Information supplied >>
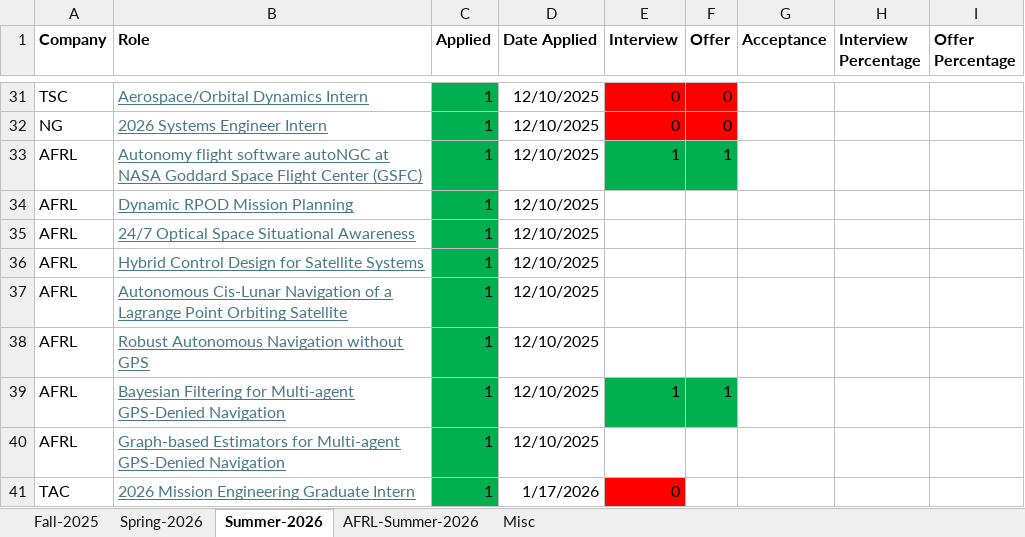
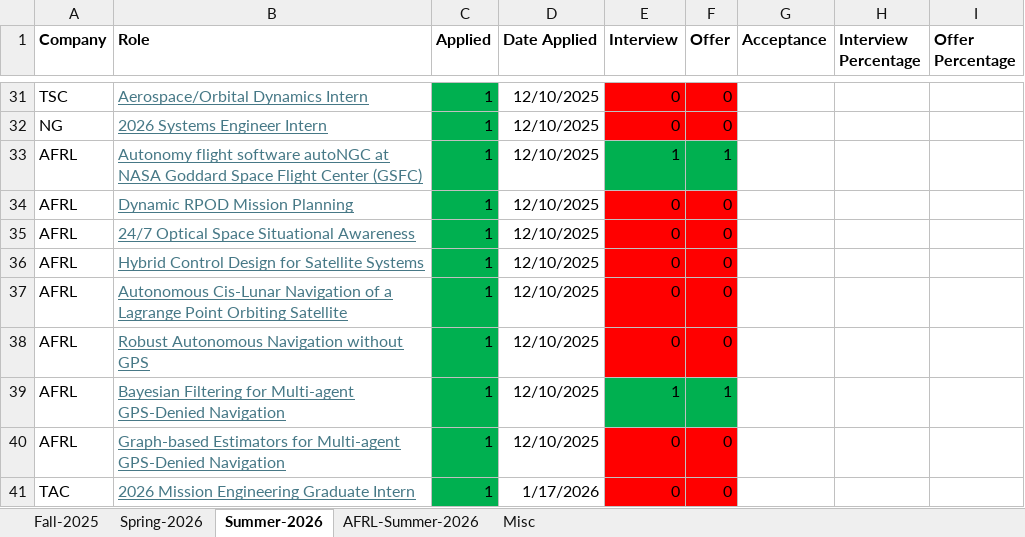
Before and after one commit to ScottNguyen8901/Scott-Nguyen-Repo, an Excel workbook: Professional/1-Internship-Applications/Internship-Applications.xlsx, sheet Summer-2026, drawn as a sheet; only a part is shown, gaps mark what is left out; values as stored, in another font and other column widths than the file's, no borders; the diff names each change by its address in the sheet, - before the commit and + after, or states it on an @@ line.

```diff
--- a/Professional/1-Internship-Applications/Internship-Applications.xlsx (sheet Summer-2026)
+++ b/Professional/1-Internship-Applications/Internship-Applications.xlsx (sheet Summer-2026)
-E34:E38 (Interview): (empty)
+E34:E38 (Interview): 0
-E34:F38 fill: none
+E34:F38 fill: #FF0000
-F34:F38 (Offer): (empty)
+F34:F38 (Offer): 0
-E40 (Interview): (empty)
+E40 (Interview): 0
-E40:F40 fill: none
+E40:F40 fill: #FF0000
-F40:F41 (Offer): (empty)
+F40:F41 (Offer): 0
-F41 fill: none
+F41 fill: #FF0000
```
Also changed, not shown: 4 other files.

What the task requires >>
Drop the images and quote the entries word for word.

Answer to this exercise >>
Before and after one commit to ScottNguyen8901/Scott-Nguyen-Repo, an Excel workbook: Professional/1-Internship-Applications/Internship-Applications.xlsx, sheet Summer-2026, drawn as a sheet; only a part is shown, gaps mark what is left out; values as stored, in another font and other column widths than the file's, no borders; the diff names each change by its address in the sheet, - before the commit and + after, or states it on an @@ line.

```diff
--- a/Professional/1-Internship-Applications/Internship-Applications.xlsx (sheet Summer-2026)
+++ b/Professional/1-Internship-Applications/Internship-Applications.xlsx (sheet Summer-2026)
-E34:E38 (Interview): (empty)
+E34:E38 (Interview): 0
-E34:F38 fill: none
+E34:F38 fill: #FF0000
-F34:F38 (Offer): (empty)
+F34:F38 (Offer): 0
-E40 (Interview): (empty)
+E40 (Interview): 0
-E40:F40 fill: none
+E40:F40 fill: #FF0000
-F40:F41 (Offer): (empty)
+F40:F41 (Offer): 0
-F41 fill: none
+F41 fill: #FF0000
```
Also changed, not shown: 4 other files.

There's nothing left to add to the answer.